This can be helpful for picking up basic skills such as word processing and email management as well as gaining access to all the information on the World Wide Web.
Mastering more advanced concepts like programming and coding starts with the basics and instilling a sense of confidence, which in the case of children can reap dividends further down the line. It also serves as a springboard to access more learning resources on the Web, with the inspiration and ideas that can easily come with them.
Learn to code
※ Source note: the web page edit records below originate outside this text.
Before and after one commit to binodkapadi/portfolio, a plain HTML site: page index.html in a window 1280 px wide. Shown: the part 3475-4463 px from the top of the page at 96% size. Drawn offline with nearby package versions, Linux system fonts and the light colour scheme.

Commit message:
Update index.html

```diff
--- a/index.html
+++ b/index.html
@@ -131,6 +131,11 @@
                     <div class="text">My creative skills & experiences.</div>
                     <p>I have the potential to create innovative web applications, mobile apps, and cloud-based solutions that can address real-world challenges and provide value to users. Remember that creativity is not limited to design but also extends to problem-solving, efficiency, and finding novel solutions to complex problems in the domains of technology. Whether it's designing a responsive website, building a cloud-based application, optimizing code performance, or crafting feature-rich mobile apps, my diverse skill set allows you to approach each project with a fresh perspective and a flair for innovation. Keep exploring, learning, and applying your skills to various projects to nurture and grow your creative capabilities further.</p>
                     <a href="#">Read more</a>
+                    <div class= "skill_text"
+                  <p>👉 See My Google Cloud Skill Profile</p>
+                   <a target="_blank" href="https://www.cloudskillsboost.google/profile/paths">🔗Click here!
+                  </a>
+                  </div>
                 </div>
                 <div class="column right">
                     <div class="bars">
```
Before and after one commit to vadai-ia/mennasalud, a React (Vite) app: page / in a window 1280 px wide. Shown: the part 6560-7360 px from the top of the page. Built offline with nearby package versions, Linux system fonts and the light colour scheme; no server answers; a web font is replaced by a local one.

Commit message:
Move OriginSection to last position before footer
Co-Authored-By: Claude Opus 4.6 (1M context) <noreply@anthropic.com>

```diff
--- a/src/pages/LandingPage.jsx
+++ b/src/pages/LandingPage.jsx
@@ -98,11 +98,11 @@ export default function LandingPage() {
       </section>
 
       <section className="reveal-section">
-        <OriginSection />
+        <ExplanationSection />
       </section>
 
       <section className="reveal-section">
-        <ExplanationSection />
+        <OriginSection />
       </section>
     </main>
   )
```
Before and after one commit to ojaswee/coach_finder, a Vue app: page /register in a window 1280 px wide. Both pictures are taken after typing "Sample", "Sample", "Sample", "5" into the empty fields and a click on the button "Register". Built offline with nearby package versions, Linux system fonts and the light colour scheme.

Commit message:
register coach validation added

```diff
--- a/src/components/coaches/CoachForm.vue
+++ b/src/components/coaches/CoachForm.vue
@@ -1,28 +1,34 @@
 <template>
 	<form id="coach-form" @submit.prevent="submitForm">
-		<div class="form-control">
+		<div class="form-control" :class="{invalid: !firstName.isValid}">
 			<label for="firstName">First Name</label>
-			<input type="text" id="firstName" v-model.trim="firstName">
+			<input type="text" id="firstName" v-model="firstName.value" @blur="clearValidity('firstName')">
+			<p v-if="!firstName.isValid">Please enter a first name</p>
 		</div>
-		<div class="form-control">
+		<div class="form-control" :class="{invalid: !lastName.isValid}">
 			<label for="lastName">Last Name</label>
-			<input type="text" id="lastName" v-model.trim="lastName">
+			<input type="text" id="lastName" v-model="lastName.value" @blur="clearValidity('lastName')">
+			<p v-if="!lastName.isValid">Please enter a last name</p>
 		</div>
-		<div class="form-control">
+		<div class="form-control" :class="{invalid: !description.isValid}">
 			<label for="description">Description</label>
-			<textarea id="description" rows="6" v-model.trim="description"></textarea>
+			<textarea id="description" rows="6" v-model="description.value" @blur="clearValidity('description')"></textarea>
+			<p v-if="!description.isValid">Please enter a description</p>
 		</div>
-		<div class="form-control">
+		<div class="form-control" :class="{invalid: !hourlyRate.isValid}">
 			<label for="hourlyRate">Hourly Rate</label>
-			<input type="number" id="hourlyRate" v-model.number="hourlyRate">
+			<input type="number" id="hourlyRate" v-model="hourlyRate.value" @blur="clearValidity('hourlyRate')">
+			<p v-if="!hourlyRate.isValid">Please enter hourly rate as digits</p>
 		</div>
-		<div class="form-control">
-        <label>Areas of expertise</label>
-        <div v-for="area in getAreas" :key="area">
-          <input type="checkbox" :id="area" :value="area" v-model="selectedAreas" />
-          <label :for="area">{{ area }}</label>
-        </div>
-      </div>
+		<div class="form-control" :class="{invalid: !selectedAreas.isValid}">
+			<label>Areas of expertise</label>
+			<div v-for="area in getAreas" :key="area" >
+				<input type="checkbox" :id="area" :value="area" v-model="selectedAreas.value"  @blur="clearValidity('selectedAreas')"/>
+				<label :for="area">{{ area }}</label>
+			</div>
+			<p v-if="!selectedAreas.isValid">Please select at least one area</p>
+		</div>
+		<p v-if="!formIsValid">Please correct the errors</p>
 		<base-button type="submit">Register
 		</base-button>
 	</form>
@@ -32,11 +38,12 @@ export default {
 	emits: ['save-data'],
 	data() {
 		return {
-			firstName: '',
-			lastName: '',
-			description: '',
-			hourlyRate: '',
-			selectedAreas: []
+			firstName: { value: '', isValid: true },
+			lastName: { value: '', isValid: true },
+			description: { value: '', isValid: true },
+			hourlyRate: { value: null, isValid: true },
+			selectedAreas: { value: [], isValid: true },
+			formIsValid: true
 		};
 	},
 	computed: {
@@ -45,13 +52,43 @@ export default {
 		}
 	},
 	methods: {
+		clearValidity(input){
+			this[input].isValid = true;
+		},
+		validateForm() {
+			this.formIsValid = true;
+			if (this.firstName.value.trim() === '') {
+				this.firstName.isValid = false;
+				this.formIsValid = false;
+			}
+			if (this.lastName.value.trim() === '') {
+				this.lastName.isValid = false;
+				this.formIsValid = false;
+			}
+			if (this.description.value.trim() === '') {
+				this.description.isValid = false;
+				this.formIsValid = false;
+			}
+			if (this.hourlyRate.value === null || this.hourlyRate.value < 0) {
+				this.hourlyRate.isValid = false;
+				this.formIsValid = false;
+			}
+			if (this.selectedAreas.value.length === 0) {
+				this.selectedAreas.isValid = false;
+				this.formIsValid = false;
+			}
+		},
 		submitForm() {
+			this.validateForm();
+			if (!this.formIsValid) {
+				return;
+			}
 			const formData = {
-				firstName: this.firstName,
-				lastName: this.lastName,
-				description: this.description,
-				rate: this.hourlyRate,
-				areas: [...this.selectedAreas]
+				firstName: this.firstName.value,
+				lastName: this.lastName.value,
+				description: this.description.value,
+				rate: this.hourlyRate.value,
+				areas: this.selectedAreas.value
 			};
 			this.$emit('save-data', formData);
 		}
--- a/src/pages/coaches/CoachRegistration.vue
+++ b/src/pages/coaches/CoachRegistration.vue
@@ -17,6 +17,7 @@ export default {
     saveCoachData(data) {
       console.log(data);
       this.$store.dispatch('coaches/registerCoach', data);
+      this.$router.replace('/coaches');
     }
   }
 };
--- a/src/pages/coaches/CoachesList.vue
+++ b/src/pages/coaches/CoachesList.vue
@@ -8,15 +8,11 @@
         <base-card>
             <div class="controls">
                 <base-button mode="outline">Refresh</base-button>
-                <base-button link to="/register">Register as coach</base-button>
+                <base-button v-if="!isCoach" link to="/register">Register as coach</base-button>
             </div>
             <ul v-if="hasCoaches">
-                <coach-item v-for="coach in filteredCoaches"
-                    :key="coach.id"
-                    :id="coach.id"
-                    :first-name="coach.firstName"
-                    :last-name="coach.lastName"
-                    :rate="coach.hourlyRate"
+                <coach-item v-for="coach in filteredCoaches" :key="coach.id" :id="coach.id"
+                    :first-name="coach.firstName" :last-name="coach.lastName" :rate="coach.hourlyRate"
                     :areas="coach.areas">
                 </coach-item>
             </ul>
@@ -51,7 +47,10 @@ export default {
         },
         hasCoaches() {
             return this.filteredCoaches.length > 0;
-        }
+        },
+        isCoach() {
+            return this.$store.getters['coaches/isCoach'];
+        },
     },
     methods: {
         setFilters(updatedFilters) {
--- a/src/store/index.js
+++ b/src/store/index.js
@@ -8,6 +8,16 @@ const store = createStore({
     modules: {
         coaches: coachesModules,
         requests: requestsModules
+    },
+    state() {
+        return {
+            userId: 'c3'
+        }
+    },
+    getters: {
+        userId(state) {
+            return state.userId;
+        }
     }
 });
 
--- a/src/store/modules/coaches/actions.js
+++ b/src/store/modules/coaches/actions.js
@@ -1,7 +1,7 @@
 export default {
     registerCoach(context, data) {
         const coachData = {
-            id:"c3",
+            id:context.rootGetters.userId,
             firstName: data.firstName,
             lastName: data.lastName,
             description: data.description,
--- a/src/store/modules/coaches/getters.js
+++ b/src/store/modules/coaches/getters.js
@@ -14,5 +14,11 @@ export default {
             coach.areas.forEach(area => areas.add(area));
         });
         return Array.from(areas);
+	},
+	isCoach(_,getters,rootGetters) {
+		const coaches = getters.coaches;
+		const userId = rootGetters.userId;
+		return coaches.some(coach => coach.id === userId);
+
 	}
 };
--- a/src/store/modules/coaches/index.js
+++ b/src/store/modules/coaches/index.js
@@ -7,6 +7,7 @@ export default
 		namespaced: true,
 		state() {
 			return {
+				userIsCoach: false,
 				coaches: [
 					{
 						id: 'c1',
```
While the Raspberry Pi is a great resource for entry-level learning and inspiring people to increase their digital aptitude, it can also be used for more advanced purposes such as learning to code software. Given that software developers are in high demand and short supply, showing children this is an opportunity, and encouraging and challenging those who show an interest, could lead to much greater things, both for them and for the businesses looking to recruit them in the future.
As well as introductory courses such as Scratch and Code-org, which are great ways to introduce children to coding concepts, there are three core coding languages which beginners can learn using the Raspberry Pi, which is powerful enough to be run as a mini Linux server.
An eye on the future
Possibly one of the biggest learnings from using devices such as these is understanding the importance of storing and moving data. Whichever application someone embarks on they will learn that such devices have minimal inbuilt storage and so the data generated needs to be stored elsewhere for analysis or study, but more importantly the data needs to be protected. Depending on the use case, the data could be dispersed across various locations and so cloud-based technologies would be essential.
This teaches the importance of effective Cloud Data Management. The easiest method to follow is the Veeam 3-2-1-1-0 backup rule, which is 3 different copies of data (at least) on, 2 different media (or more) with, 1 offsite copy and, 1 of which is either air-gapped, immutable or offline and have, 0 recovery errors with SureBackup recovery verification.
In summary, the pandemic has put a spotlight on digital literacy and education and if we’re to address the skills gap, we must start encouraging the workforce of the future much earlier, while allowing those currently in the workforce with the inclination to upskill themselves. Finally, accessibility and affordability – broadly speaking – have come a long way, and it is these types of advancements that perhaps provide the best opportunity to embed a culture of digital thinking among the workers of the future.